Written by Sawyer Bullock

Come summer 2018, the Canadian government will legalize the purchase and consumption of marijuana. Age restrictions will vary by province but are expected to parallel those set for alcohol. This newfound liberty of the “devil’s lettuce” raises a question for the Canadian Church: what is the appropriate use of marijuana?  

The Bible doesn’t mention marijuana—nor smoked salmon or baked brie—but this alone is not license for recreational consumption. While Christians are called to honour ruling governments and leaders (Romans 13), the fundamental metric for our lives is theological and our reasoning should reflect this.  

A good place to start is by examining how the Bible approaches similar topics, in this case, alcohol. Simply put, we are told “Do not get drunk with wine… but be filled with the Spirit” (Ephesians 5:18). Through this and other passages, we see a warning against recreationally seeking impaired sobriety and consciousness.  

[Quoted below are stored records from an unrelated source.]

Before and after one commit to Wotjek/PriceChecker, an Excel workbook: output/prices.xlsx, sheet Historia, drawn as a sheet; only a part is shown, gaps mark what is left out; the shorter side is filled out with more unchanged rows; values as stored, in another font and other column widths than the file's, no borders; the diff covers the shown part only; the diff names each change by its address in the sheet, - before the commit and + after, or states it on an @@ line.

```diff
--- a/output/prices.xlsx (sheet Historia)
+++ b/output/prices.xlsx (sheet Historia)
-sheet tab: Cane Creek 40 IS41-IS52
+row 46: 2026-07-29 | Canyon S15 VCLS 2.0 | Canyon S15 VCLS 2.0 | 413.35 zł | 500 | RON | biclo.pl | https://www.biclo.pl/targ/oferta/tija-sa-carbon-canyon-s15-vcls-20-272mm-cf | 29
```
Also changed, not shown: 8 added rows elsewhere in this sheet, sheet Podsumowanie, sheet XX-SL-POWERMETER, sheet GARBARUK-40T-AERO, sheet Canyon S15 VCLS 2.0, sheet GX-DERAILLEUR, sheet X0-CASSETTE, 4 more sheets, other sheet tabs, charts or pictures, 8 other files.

This principle appears to be independent of the means: how you become impaired is not the problem; the problem is that in this state you are controlled by the substance and not the Spirit. Analogically, this can then be applied to marijuana and a host of other substances. Getting high on painkillers is also not illegal, but one would be hard-pressed to form a supporting biblical argument.  

“But what if I don’t smoke it to get high?” This is where the comparison to alcohol breaks down. Marijuana intoxication occurs at less than 7mg of THC (approximately 4 puffs); while it is very possible to enjoy alcohol without drunkenness, smoking without getting high is not a feasible option. Further, intoxication is the only recreational purpose of marijuana—and this is the very use that God forbids. Notice that this does not condemn the many medicinal uses of marijuana.  

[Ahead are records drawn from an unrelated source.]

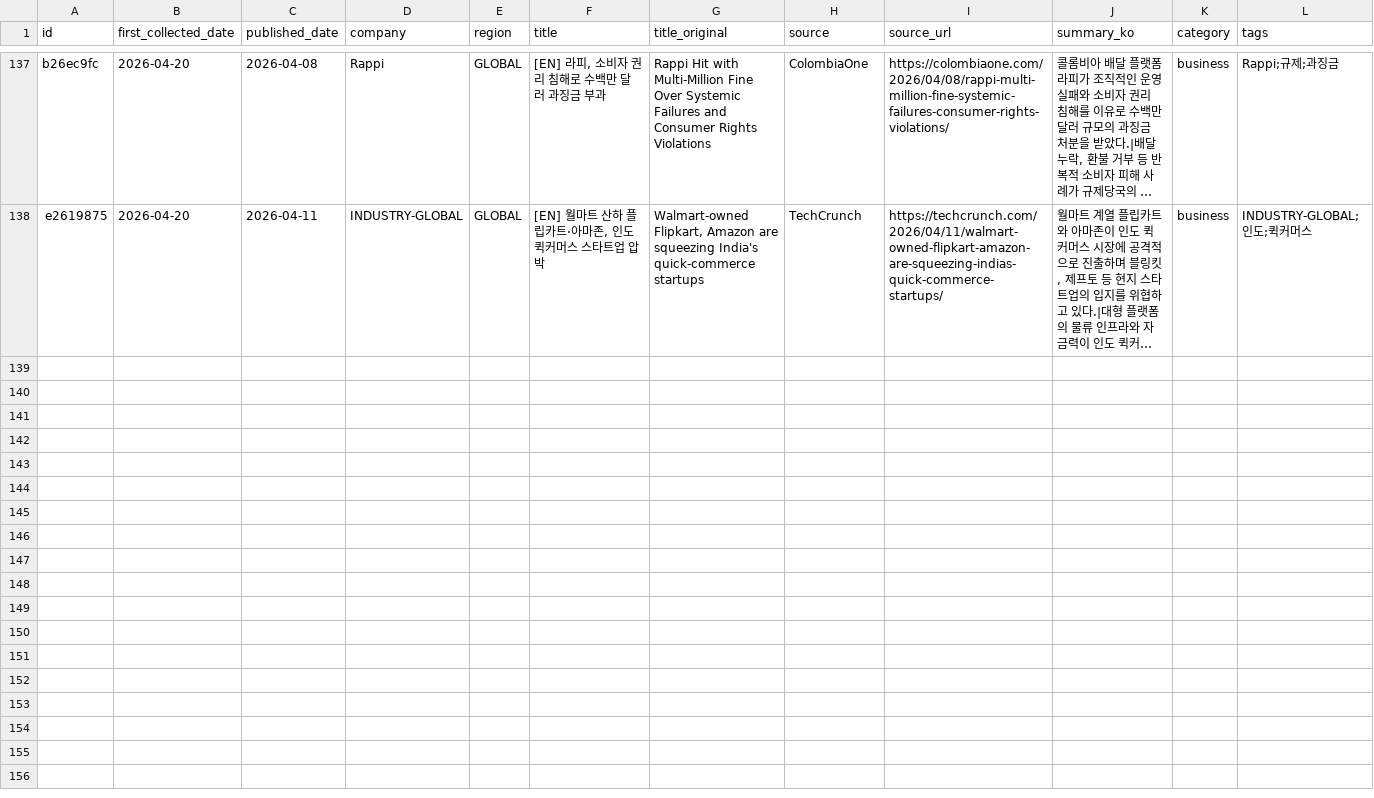
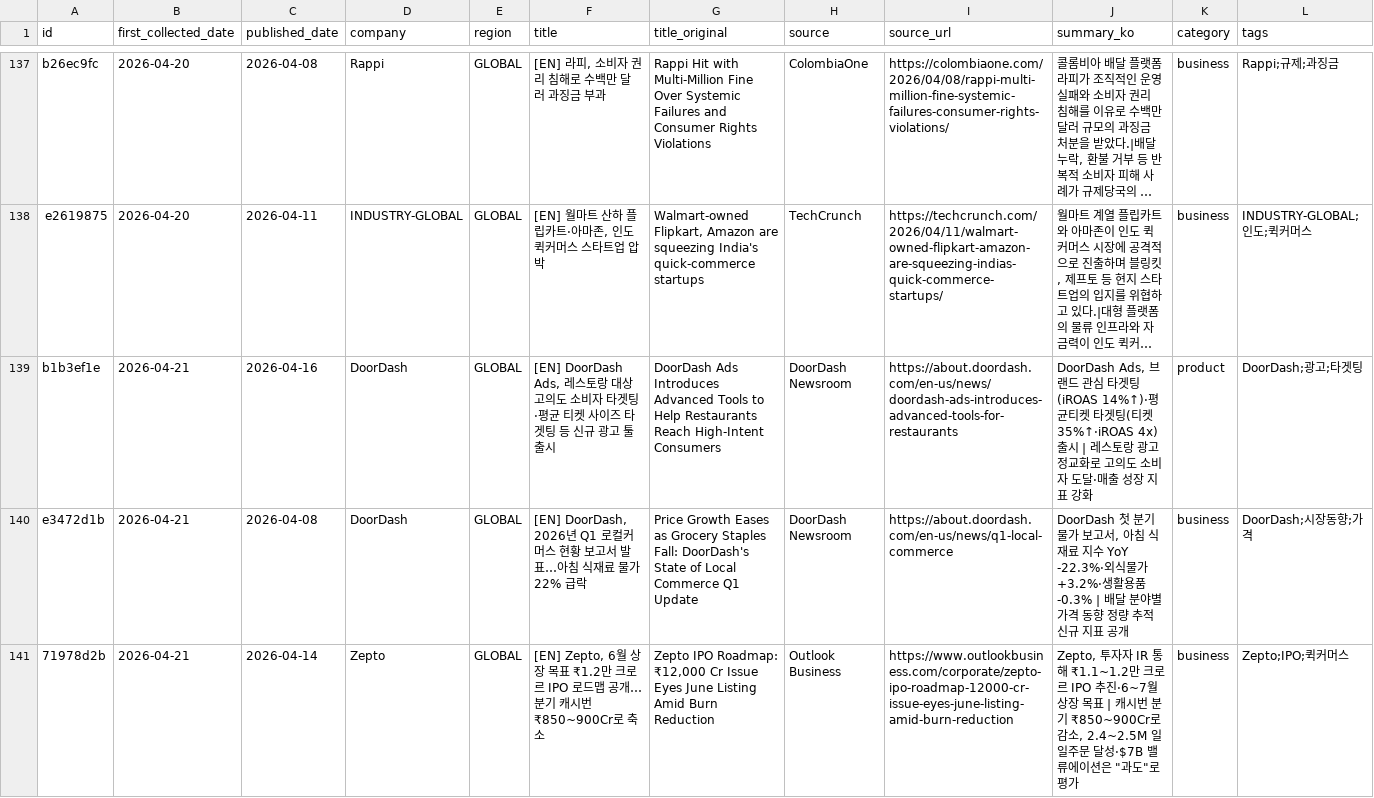
Before and after one commit to mafleur/baemin-product-insight-news-scraping, a CSV file: food_news_db.csv, drawn as a sheet; only a part is shown, gaps mark what is left out; long unchanged cells end in …; the diff names each change by its address in the sheet, - before the commit and + after, or states it on an @@ line.

```diff
--- a/food_news_db.csv
+++ b/food_news_db.csv
+row 139: b1b3ef1e | 2026-04-21 | 2026-04-16 | DoorDash | GLOBAL | [EN] DoorDash Ads, 레스토랑 대상 고의도 소비자 타겟팅·평균 티켓 사이즈 타겟팅 등 신규 광고 툴 출시 | DoorDash Ads Introduces Advanced Tools to Help Restaurants Reach High-Intent Consumers | DoorDash Newsroom | https://about.doordash.com/en-us/news/doordash-ads-introduces-advanced-tools-for-restaurants | DoorDash Ads, 브랜드 관심 타겟팅(iROAS 14%↑)·평균티켓 타겟팅(티켓 35%↑·iROAS 4x) 출시 | 레스토랑 광고 정교화로 고의도 소비자 도달·매출 성장 지표 강화 | product | DoorDash;광고;타겟팅
+row 140: e3472d1b | 2026-04-21 | 2026-04-08 | DoorDash | GLOBAL | [EN] DoorDash, 2026년 Q1 로컬커머스 현황 보고서 발표…아침 식재료 물가 22% 급락 | Price Growth Eases as Grocery Staples Fall: DoorDash's State of Local Commerce Q1 Update | DoorDash Newsroom | https://about.doordash.com/en-us/news/q1-local-commerce | DoorDash 첫 분기 물가 보고서, 아침 식재료 지수 YoY -22.3%·외식물가 +3.2%·생활용품 -0.3% | 배달 분야별 가격 동향 정량 추적 신규 지표 공개 | business | DoorDash;시장동향;가격
+row 141: 71978d2b | 2026-04-21 | 2026-04-14 | Zepto | GLOBAL | [EN] Zepto, 6월 상장 목표 ₹1.2만 크로르 IPO 로드맵 공개…분기 캐시번 ₹850~900Cr로 축소 | Zepto IPO Roadmap: ₹12,000 Cr Issue Eyes June Listing Amid Burn Reduction | Outlook Business | https://www.outlookbusiness.com/corporate/zepto-ipo-roadmap-12000-cr-issue-eyes-june-listing-amid-burn-reduction | Zepto, 투자자 IR 통해 ₹1.1~1.2만 크로르 IPO 추진·6~7월 상장 목표 | 캐시번 분기 ₹850~900Cr로 감소, 2.4~2.5M 일일주문 달성·$7B 밸류에이션은 "과도"로 평가 | business | Zepto;IPO;퀵커머스
```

Following this point, a Christian does well to remember that while we have a body, our body is not only our own: whether we eat, or drink, or sleep, we are to do all to the glory of God (1 Corinthians 10:31). When considering marijuana, we should ask, “Does this help me love God?” “Does this help me show Him as all satisfying and desirable?” “Does this stir up my heart to worship or does it numb me to His supremacy?”  

Secondly, the Christian must ask, “Does this help me love others?” “Does this affect my witness?” We must move beyond self-obsession and towards sacrificial love, being prepared to give up all things, even our very lives, for the furtherance of the gospel.  

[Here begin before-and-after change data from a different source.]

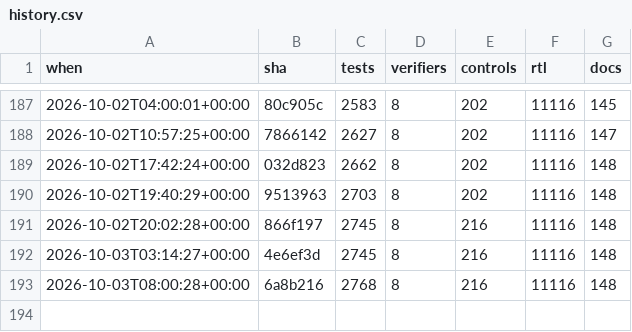
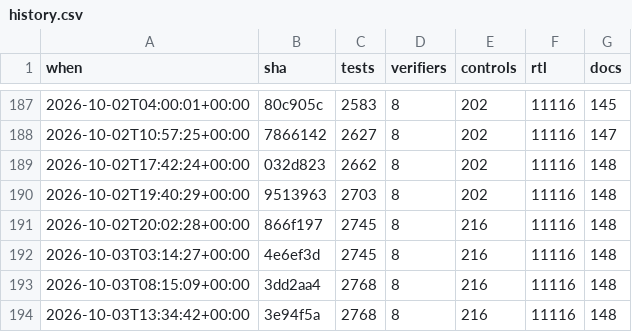
Before and after one commit to 2AMLogic/gf180-parasynth, a CSV file: docs/scorecard/history.csv, drawn as a sheet; only a part is shown, gaps mark what is left out.

```diff
--- a/docs/scorecard/history.csv
+++ b/docs/scorecard/history.csv
@@ -192,2 +192,3 @@ when,sha,tests,verifiers,controls,rtl,docs
 2026-10-03T03:14:27+00:00,4e6ef3d,2745,8,216,11116,148
-2026-10-03T08:00:28+00:00,6a8b216,2768,8,216,11116,148
+2026-10-03T08:15:09+00:00,3dd2aa4,2768,8,216,11116,148
+2026-10-03T13:34:42+00:00,3e94f5a,2768,8,216,11116,148
```
Also changed, not shown: 2 other files.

Along this note of bodily stewardship, it is worth noting the health risks involved—though, conveniently, sources are difficult to find. A highly respected peer reviewed journal, the New England Journal of Medicine, has an article “Adverse Health Effects of Marijuana Use” which shows the risk of mental health issues and addiction, especially amongst adolescent males. Anywhere from 25-50% of those who smoke daily will become addicted, and those who start in their teens are two to four times more likely to become addicted than those beginning in adulthood. The effects on brain development and performance, relation to mental illness, as well as possibly serving as a gateway drug, raises many issues worthy of serious consideration. 

May we as Christians rise above what is merely permissible and seek to honour God with our minds and our bodies. Let this serve as a template for walking through this topic and others which come our way.